September 1: It has been a long time since New Yorker’s have dealt with the aftermath of a natural disaster of the magnitude Tropical Storm Irene. And, while meteorologists may grade Hurricanes and based wind speed, what we experienced on Saturday and Sunday and tore across South Eastern New York left no doubt we were dealing with was an extraordinary storm. Equally extraordinary was the response to duty and community.

Forty-one sworn officers form 13 different University Police locals were deployed to serve alongside the National Guard’s 69th Infantry in New York City. Their mission to ensure safety of New Yorkers affected by the storm, and more specifically to accompany EMTs and assessment teams to areas of severe flooding in Manhattan and Brooklyn. Included in the detail were officers from: University at Albany, Binghamton and Buffalo; SUNY Colleges at Alfred, Brockport, Buffalo, Cortland, Oneonta, Oswego, and Potsdam; and SUNY Colleges of Environmental Science and Forestry; and Institute of Technology. Forest Rangers were assigned to assist with road closures, radio tower failures, state land assessments and equipment relays for other agencies. DEC boats and airboats were deployed for flooding assessment and rescue in localities throughout the affected areas. Of particular note were rescue on August 27 of 50 campers in four separate locations in the backcountry of the Five Ponds Wilderness (St. Lawrence County) area. In another incident, two Rangers hiked a 20 mile loop overnight to establish contact with the campers and escort the groups to safety.
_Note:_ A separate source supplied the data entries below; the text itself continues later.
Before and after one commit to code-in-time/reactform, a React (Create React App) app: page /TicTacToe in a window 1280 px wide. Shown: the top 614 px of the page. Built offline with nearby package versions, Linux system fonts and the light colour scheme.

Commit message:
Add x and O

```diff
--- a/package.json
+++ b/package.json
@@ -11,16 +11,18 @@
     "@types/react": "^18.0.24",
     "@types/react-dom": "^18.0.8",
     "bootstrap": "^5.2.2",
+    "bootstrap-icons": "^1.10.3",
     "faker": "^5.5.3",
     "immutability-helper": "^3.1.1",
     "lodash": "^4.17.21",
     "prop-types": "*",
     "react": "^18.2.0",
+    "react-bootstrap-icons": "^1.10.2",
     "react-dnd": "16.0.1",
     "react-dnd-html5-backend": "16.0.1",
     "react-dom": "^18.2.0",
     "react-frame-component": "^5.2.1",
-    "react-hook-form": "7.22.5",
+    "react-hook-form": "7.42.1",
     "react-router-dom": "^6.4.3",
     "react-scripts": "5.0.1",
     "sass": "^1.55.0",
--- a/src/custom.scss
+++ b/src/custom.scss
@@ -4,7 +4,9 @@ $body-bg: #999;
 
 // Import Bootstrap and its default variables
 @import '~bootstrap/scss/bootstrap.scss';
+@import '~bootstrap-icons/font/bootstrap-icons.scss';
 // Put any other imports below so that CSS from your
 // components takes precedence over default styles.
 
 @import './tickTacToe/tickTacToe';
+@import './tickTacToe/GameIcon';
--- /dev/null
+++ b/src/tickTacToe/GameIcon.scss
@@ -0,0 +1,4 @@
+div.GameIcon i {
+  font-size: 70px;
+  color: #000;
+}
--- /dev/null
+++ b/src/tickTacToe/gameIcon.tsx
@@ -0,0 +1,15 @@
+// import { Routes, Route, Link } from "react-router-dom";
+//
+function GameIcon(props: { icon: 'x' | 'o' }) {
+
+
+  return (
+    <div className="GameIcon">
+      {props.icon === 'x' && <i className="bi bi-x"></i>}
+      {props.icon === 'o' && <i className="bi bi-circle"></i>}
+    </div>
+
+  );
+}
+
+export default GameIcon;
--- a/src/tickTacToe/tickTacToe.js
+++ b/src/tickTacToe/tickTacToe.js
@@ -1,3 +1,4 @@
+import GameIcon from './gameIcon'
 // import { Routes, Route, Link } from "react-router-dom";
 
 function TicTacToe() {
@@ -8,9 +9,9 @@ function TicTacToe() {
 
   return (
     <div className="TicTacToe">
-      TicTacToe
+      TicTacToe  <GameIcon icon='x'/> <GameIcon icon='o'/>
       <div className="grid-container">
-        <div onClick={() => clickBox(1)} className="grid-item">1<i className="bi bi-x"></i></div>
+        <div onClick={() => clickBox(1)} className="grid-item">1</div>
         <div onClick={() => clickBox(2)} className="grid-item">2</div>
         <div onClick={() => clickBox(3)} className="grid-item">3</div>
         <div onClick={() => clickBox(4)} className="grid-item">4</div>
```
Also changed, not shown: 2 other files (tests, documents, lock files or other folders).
Rangers in kayaks rescued three people on the Sacandaga River (Fulton County), who were ejected from their canoe in swift water and became stranded and unable to make it to shore. Park Police personnel were involved across Long Island, in the Hudson Valley and in New York City as the massive storm made landfall and devastated communities across eastern New York State. Among the details addressed by Park police were rescue and recovery operations; coastal and highway patrol; and potential regional evacuations. Environmental Conservation Police Officers worked through the storm in a various regions and circumstances, including postings at Emergency Management Command centers and conducting water rescues of residents trapped in their homes or vehicles. The members of the PBANYS have risen to the occasion to serve our citizens with the utmost professionalism and concern. We are proud of all of you.